The NASUWT union, meeting in Bournemouth, says some teachers have found their ability as a teacher questioned after reporting children.

Delegates described children smoking in class or plotting gang-related crimes in school.

A survey of union members found one in seven had been physically assaulted.

And eight in 10 said they had been verbally abused by a pupil in the past year, according to the self-selecting survey, which was carried out online and by post between February and March this year.

About 12,000 teachers from across the UK responded to the questionnaire, the NASUWT says.

David Morgan, a teacher from Lincolnshire, told the conference teachers had been put on "capability measures" after reporting pupils.

"Some schools have a yellow or red card system and I have known members of staff criticised for over-using the red card," he said.

"So they therefore ignore it and the problem goes down the line to the next lesson."

'Battlegrounds'

Birmingham teacher Maria Hesson described cases where pupils had "threatened teachers with assault and violence", "invaded personal space" and smoked out of the window during lessons.

There had also been "gang-related issues" in the classroom, she said, where pupils had apparently been plotting to take other children's mobile telephones.

She said teachers in one Birmingham school had gone on strike because their managers did not accept there was a problem with discipline.

"If the government fails to support teachers, classrooms will become battlegrounds and teaching and learning will suffer," she said.

Union executive Paul Desgranges, from Sheffield, told the conference one head had told pupils at a school assembly that if they were behaving badly, it was because their teachers were "not reaching them".

"The same head introduced 'Wow Wednesdays", he said, "where you let your hair down", but one pupil had arrived at a maths lesson and said he was not doing it because of that.

Head teachers' leaders have rejected claims they are not doing enough to support classroom teachers to tackle bad behaviour.

Behaviour 'improving'

Russell Hobby, general secretary of the National Association of Head Teachers, said: "Given that 80% of head teachers still teach in the classroom on a regular basis, NASUWT's comments are wide of the mark.

"Of course it is critical that senior leaders back their staff, and that's exactly what the vast majority do, which is why behaviour in our schools is steadily improving not declining."

A spokesman for the Department for Education said: "Disruptive or violent behaviour has no place whatsoever in the classroom.
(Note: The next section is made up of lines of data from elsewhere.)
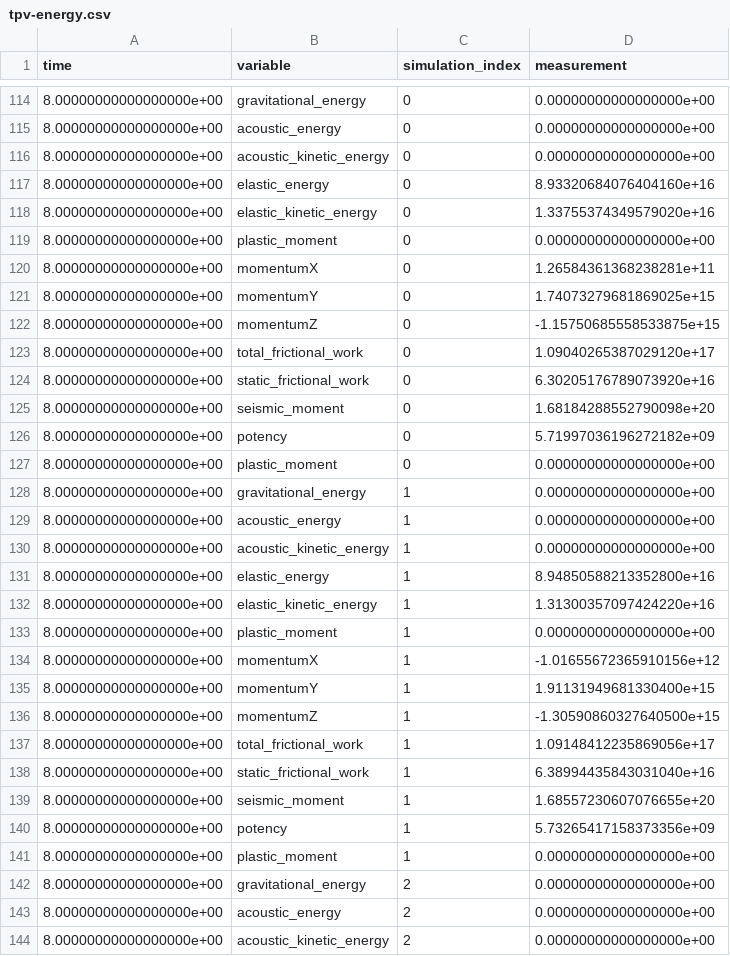
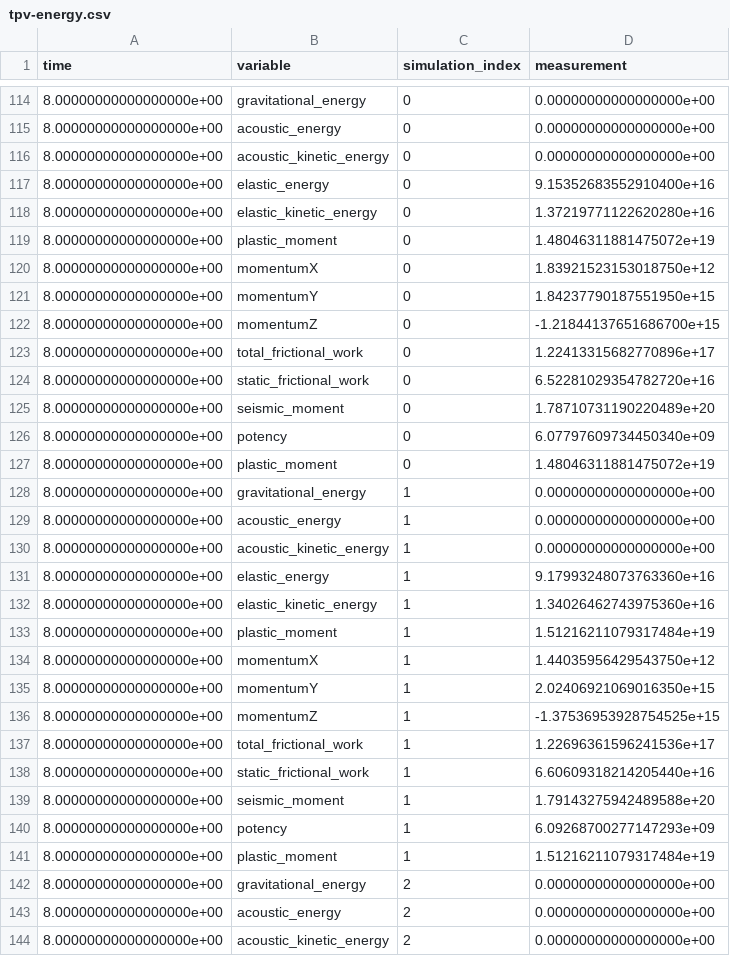
Before and after one commit to SeisSol/precomputed-seissol, a CSV file: tpv13-fused/precomputed/single/tpv-energy.csv, drawn as a sheet; only a part is shown, gaps mark what is left out; the diff covers the shown part only.

```diff
--- a/tpv13-fused/precomputed/single/tpv-energy.csv
+++ b/tpv13-fused/precomputed/single/tpv-energy.csv
@@ -116,13 +116,13 @@ time,variable,simulation_index,measurement
 8.00000000000000000e+00,acoustic_kinetic_energy,0,0.00000000000000000e+00
-8.00000000000000000e+00,elastic_energy,0,8.93320684076404160e+16
-8.00000000000000000e+00,elastic_kinetic_energy,0,1.33755374349579020e+16
-8.00000000000000000e+00,plastic_moment,0,0.00000000000000000e+00
-8.00000000000000000e+00,momentumX,0,1.26584361368238281e+11
-8.00000000000000000e+00,momentumY,0,1.74073279681869025e+15
-8.00000000000000000e+00,momentumZ,0,-1.15750685558533875e+15
-8.00000000000000000e+00,total_frictional_work,0,1.09040265387029120e+17
-8.00000000000000000e+00,static_frictional_work,0,6.30205176789073920e+16
-8.00000000000000000e+00,seismic_moment,0,1.68184288552790098e+20
-8.00000000000000000e+00,potency,0,5.71997036196272182e+09
-8.00000000000000000e+00,plastic_moment,0,0.00000000000000000e+00
+8.00000000000000000e+00,elastic_energy,0,9.15352683552910400e+16
+8.00000000000000000e+00,elastic_kinetic_energy,0,1.37219771122620280e+16
+8.00000000000000000e+00,plastic_moment,0,1.48046311881475072e+19
+8.00000000000000000e+00,momentumX,0,1.83921523153018750e+12
+8.00000000000000000e+00,momentumY,0,1.84237790187551950e+15
+8.00000000000000000e+00,momentumZ,0,-1.21844137651686700e+15
+8.00000000000000000e+00,total_frictional_work,0,1.22413315682770896e+17
+8.00000000000000000e+00,static_frictional_work,0,6.52281029354782720e+16
+8.00000000000000000e+00,seismic_moment,0,1.78710731190220489e+20
+8.00000000000000000e+00,potency,0,6.07797609734450340e+09
+8.00000000000000000e+00,plastic_moment,0,1.48046311881475072e+19
 8.00000000000000000e+00,gravitational_energy,1,0.00000000000000000e+00
@@ -130,13 +130,13 @@ time,variable,simulation_index,measurement
 8.00000000000000000e+00,acoustic_kinetic_energy,1,0.00000000000000000e+00
-8.00000000000000000e+00,elastic_energy,1,8.94850588213352800e+16
-8.00000000000000000e+00,elastic_kinetic_energy,1,1.31300357097424220e+16
-8.00000000000000000e+00,plastic_moment,1,0.00000000000000000e+00
-8.00000000000000000e+00,momentumX,1,-1.01655672365910156e+12
-8.00000000000000000e+00,momentumY,1,1.91131949681330400e+15
-8.00000000000000000e+00,momentumZ,1,-1.30590860327640500e+15
-8.00000000000000000e+00,total_frictional_work,1,1.09148412235869056e+17
-8.00000000000000000e+00,static_frictional_work,1,6.38994435843031040e+16
-8.00000000000000000e+00,seismic_moment,1,1.68557230607076655e+20
-8.00000000000000000e+00,potency,1,5.73265417158373356e+09
-8.00000000000000000e+00,plastic_moment,1,0.00000000000000000e+00
+8.00000000000000000e+00,elastic_energy,1,9.17993248073763360e+16
+8.00000000000000000e+00,elastic_kinetic_energy,1,1.34026462743975360e+16
+8.00000000000000000e+00,plastic_moment,1,1.51216211079317484e+19
+8.00000000000000000e+00,momentumX,1,1.44035956429543750e+12
+8.00000000000000000e+00,momentumY,1,2.02406921069016350e+15
+8.00000000000000000e+00,momentumZ,1,-1.37536953928754525e+15
+8.00000000000000000e+00,total_frictional_work,1,1.22696361596241536e+17
+8.00000000000000000e+00,static_frictional_work,1,6.60609318214205440e+16
+8.00000000000000000e+00,seismic_moment,1,1.79143275942489588e+20
+8.00000000000000000e+00,potency,1,6.09268700277147293e+09
+8.00000000000000000e+00,plastic_moment,1,1.51216211079317484e+19
 8.00000000000000000e+00,gravitational_energy,2,0.00000000000000000e+00
```
Also changed, not shown: 66 edited cells elsewhere in this file, tpv13-fused/precomputed/double/tpv-energy.csv, 50 other files.
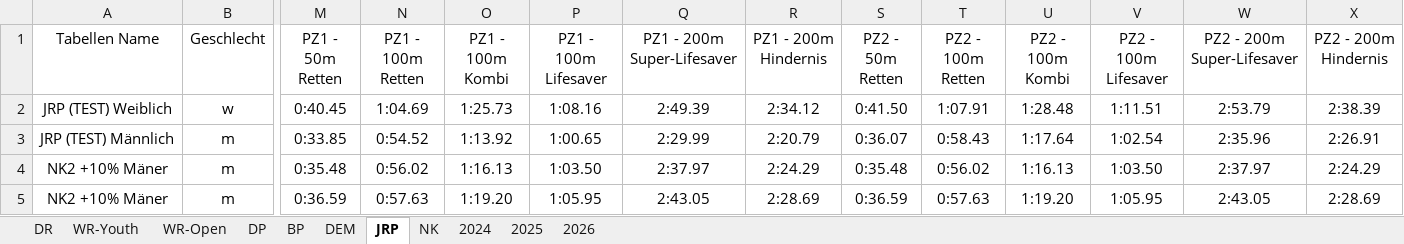
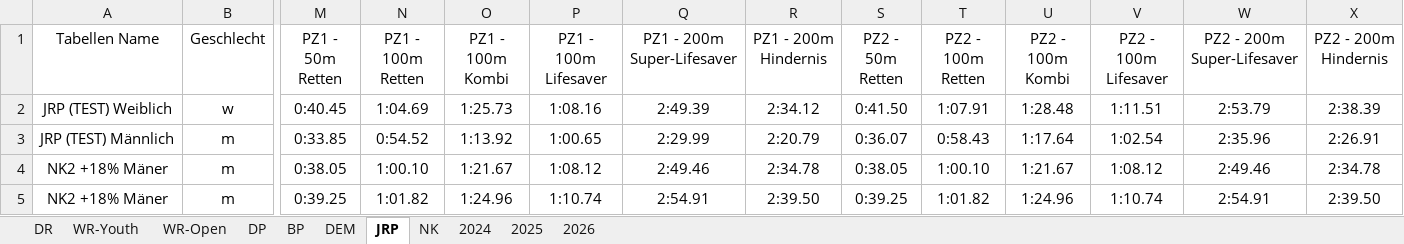
Before and after one commit to jp-gnad/Lifesaving_Baden, an Excel workbook: web/utilities/records_kriterien.xlsx, sheet JRP, drawn as a sheet; only a part is shown, gaps mark what is left out; values as stored, in another font and other column widths than the file's, no borders; table styles not drawn; the diff covers the shown part only; the diff names each change by its address in the sheet, - before the commit and + after, or states it on an @@ line.

```diff
--- a/web/utilities/records_kriterien.xlsx (sheet JRP)
+++ b/web/utilities/records_kriterien.xlsx (sheet JRP)
-A4:A5 (Tabellen Name): NK2 +10% Mäner
+A4:A5 (Tabellen Name): NK2 +18% Mäner
-M4 (PZ1 - 50m Retten): 0:35.48
+M4 (PZ1 - 50m Retten): 0:38.05
-N4 (PZ1 - 100m Retten): 0:56.02
+N4 (PZ1 - 100m Retten): 1:00.10
-O4 (PZ1 - 100m Kombi): 1:16.13
+O4 (PZ1 - 100m Kombi): 1:21.67
-P4 (PZ1 - 100m Lifesaver): 1:03.50
+P4 (PZ1 - 100m Lifesaver): 1:08.12
-Q4 (PZ1 - 200m Super-Lifesaver): 2:37.97
+Q4 (PZ1 - 200m Super-Lifesaver): 2:49.46
-R4 (PZ1 - 200m Hindernis): 2:24.29
+R4 (PZ1 - 200m Hindernis): 2:34.78
-S4 (PZ2 - 50m Retten): 0:35.48
+S4 (PZ2 - 50m Retten): 0:38.05
-T4 (PZ2 - 100m Retten): 0:56.02
+T4 (PZ2 - 100m Retten): 1:00.10
-U4 (PZ2 - 100m Kombi): 1:16.13
+U4 (PZ2 - 100m Kombi): 1:21.67
-V4 (PZ2 - 100m Lifesaver): 1:03.50
+V4 (PZ2 - 100m Lifesaver): 1:08.12
-W4 (PZ2 - 200m Super-Lifesaver): 2:37.97
+W4 (PZ2 - 200m Super-Lifesaver): 2:49.46
-X4 (PZ2 - 200m Hindernis): 2:24.29
+X4 (PZ2 - 200m Hindernis): 2:34.78
-M5 (PZ1 - 50m Retten): 0:36.59
+M5 (PZ1 - 50m Retten): 0:39.25
-N5 (PZ1 - 100m Retten): 0:57.63
+N5 (PZ1 - 100m Retten): 1:01.82
-O5 (PZ1 - 100m Kombi): 1:19.20
+O5 (PZ1 - 100m Kombi): 1:24.96
-P5 (PZ1 - 100m Lifesaver): 1:05.95
+P5 (PZ1 - 100m Lifesaver): 1:10.74
-Q5 (PZ1 - 200m Super-Lifesaver): 2:43.05
+Q5 (PZ1 - 200m Super-Lifesaver): 2:54.91
-R5 (PZ1 - 200m Hindernis): 2:28.69
+R5 (PZ1 - 200m Hindernis): 2:39.50
-S5 (PZ2 - 50m Retten): 0:36.59
+S5 (PZ2 - 50m Retten): 0:39.25
-T5 (PZ2 - 100m Retten): 0:57.63
+T5 (PZ2 - 100m Retten): 1:01.82
-U5 (PZ2 - 100m Kombi): 1:19.20
+U5 (PZ2 - 100m Kombi): 1:24.96
-V5 (PZ2 - 100m Lifesaver): 1:05.95
+V5 (PZ2 - 100m Lifesaver): 1:10.74
-W5 (PZ2 - 200m Super-Lifesaver): 2:43.05
+W5 (PZ2 - 200m Super-Lifesaver): 2:54.91
-X5 (PZ2 - 200m Hindernis): 2:28.69
+X5 (PZ2 - 200m Hindernis): 2:39.50
```
Also changed, not shown: 130 edited cells elsewhere in this sheet, sheet NK.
That is why we have strengthened teachers' powers to put them back in charge.

"Our guidance also makes clear that teachers can use force to remove disruptive pupils from the classroom when necessary."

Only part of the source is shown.